## Task to complete:
Print out every record below, exactly as written.

## Exercise inputs:
"""

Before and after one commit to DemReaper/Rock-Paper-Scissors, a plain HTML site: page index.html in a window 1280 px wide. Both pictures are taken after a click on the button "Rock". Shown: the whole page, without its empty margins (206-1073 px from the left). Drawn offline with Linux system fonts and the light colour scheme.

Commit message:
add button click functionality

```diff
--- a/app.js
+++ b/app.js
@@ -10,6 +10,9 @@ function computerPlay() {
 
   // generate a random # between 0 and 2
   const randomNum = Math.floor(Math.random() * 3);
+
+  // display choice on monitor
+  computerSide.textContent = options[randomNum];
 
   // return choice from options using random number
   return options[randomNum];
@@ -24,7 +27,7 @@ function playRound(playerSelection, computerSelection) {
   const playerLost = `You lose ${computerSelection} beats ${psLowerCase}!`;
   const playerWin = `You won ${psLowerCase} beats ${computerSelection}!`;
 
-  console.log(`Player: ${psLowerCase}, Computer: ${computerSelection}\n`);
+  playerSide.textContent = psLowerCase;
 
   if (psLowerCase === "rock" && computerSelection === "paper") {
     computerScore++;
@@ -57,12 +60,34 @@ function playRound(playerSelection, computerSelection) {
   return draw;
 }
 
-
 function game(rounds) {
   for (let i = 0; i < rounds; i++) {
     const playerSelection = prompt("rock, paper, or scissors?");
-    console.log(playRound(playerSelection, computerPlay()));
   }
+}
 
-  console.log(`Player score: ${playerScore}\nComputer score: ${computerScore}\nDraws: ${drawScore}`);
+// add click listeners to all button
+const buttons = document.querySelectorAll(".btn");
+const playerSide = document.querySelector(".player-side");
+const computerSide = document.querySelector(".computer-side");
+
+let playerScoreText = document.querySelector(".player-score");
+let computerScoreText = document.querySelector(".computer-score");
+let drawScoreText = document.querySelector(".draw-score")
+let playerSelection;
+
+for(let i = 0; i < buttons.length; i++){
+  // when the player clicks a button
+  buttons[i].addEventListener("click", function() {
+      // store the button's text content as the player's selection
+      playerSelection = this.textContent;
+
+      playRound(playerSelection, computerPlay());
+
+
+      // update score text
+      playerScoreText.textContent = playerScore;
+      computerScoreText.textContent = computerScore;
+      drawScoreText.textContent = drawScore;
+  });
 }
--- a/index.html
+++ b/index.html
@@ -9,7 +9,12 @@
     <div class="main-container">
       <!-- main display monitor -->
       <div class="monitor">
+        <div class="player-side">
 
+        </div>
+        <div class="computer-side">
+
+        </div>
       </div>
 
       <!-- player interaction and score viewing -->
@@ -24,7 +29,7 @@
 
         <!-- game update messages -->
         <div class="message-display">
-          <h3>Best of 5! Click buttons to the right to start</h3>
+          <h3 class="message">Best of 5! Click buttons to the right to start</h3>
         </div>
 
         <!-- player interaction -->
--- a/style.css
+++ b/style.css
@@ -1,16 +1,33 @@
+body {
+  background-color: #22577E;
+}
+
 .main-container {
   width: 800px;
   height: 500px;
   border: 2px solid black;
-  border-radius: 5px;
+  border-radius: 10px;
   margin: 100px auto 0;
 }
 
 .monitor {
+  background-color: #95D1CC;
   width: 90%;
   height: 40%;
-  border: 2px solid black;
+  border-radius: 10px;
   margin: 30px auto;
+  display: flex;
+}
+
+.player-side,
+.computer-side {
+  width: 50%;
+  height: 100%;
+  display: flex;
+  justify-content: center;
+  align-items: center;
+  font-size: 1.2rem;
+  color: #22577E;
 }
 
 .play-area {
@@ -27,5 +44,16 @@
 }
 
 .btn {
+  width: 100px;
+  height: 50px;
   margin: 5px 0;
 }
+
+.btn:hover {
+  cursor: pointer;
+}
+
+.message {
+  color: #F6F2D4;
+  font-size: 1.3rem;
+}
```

"""

## Answer section:
Before and after one commit to DemReaper/Rock-Paper-Scissors, a plain HTML site: page index.html in a window 1280 px wide. Both pictures are taken after a click on the button "Rock". Shown: the whole page, without its empty margins (206-1073 px from the left). Drawn offline with Linux system fonts and the light colour scheme.

Commit message:
add button click functionality

```diff
--- a/app.js
+++ b/app.js
@@ -10,6 +10,9 @@ function computerPlay() {
 
   // generate a random # between 0 and 2
   const randomNum = Math.floor(Math.random() * 3);
+
+  // display choice on monitor
+  computerSide.textContent = options[randomNum];
 
   // return choice from options using random number
   return options[randomNum];
@@ -24,7 +27,7 @@ function playRound(playerSelection, computerSelection) {
   const playerLost = `You lose ${computerSelection} beats ${psLowerCase}!`;
   const playerWin = `You won ${psLowerCase} beats ${computerSelection}!`;
 
-  console.log(`Player: ${psLowerCase}, Computer: ${computerSelection}\n`);
+  playerSide.textContent = psLowerCase;
 
   if (psLowerCase === "rock" && computerSelection === "paper") {
     computerScore++;
@@ -57,12 +60,34 @@ function playRound(playerSelection, computerSelection) {
   return draw;
 }
 
-
 function game(rounds) {
   for (let i = 0; i < rounds; i++) {
     const playerSelection = prompt("rock, paper, or scissors?");
-    console.log(playRound(playerSelection, computerPlay()));
   }
+}
 
-  console.log(`Player score: ${playerScore}\nComputer score: ${computerScore}\nDraws: ${drawScore}`);
+// add click listeners to all button
+const buttons = document.querySelectorAll(".btn");
+const playerSide = document.querySelector(".player-side");
+const computerSide = document.querySelector(".computer-side");
+
+let playerScoreText = document.querySelector(".player-score");
+let computerScoreText = document.querySelector(".computer-score");
+let drawScoreText = document.querySelector(".draw-score")
+let playerSelection;
+
+for(let i = 0; i < buttons.length; i++){
+  // when the player clicks a button
+  buttons[i].addEventListener("click", function() {
+      // store the button's text content as the player's selection
+      playerSelection = this.textContent;
+
+      playRound(playerSelection, computerPlay());
+
+
+      // update score text
+      playerScoreText.textContent = playerScore;
+      computerScoreText.textContent = computerScore;
+      drawScoreText.textContent = drawScore;
+  });
 }
--- a/index.html
+++ b/index.html
@@ -9,7 +9,12 @@
     <div class="main-container">
       <!-- main display monitor -->
       <div class="monitor">
+        <div class="player-side">
 
+        </div>
+        <div class="computer-side">
+
+        </div>
       </div>
 
       <!-- player interaction and score viewing -->
@@ -24,7 +29,7 @@
 
         <!-- game update messages -->
         <div class="message-display">
-          <h3>Best of 5! Click buttons to the right to start</h3>
+          <h3 class="message">Best of 5! Click buttons to the right to start</h3>
         </div>
 
         <!-- player interaction -->
--- a/style.css
+++ b/style.css
@@ -1,16 +1,33 @@
+body {
+  background-color: #22577E;
+}
+
 .main-container {
   width: 800px;
   height: 500px;
   border: 2px solid black;
-  border-radius: 5px;
+  border-radius: 10px;
   margin: 100px auto 0;
 }
 
 .monitor {
+  background-color: #95D1CC;
   width: 90%;
   height: 40%;
-  border: 2px solid black;
+  border-radius: 10px;
   margin: 30px auto;
+  display: flex;
+}
+
+.player-side,
+.computer-side {
+  width: 50%;
+  height: 100%;
+  display: flex;
+  justify-content: center;
+  align-items: center;
+  font-size: 1.2rem;
+  color: #22577E;
 }
 
 .play-area {
@@ -27,5 +44,16 @@
 }
 
 .btn {
+  width: 100px;
+  height: 50px;
   margin: 5px 0;
 }
+
+.btn:hover {
+  cursor: pointer;
+}
+
+.message {
+  color: #F6F2D4;
+  font-size: 1.3rem;
+}
```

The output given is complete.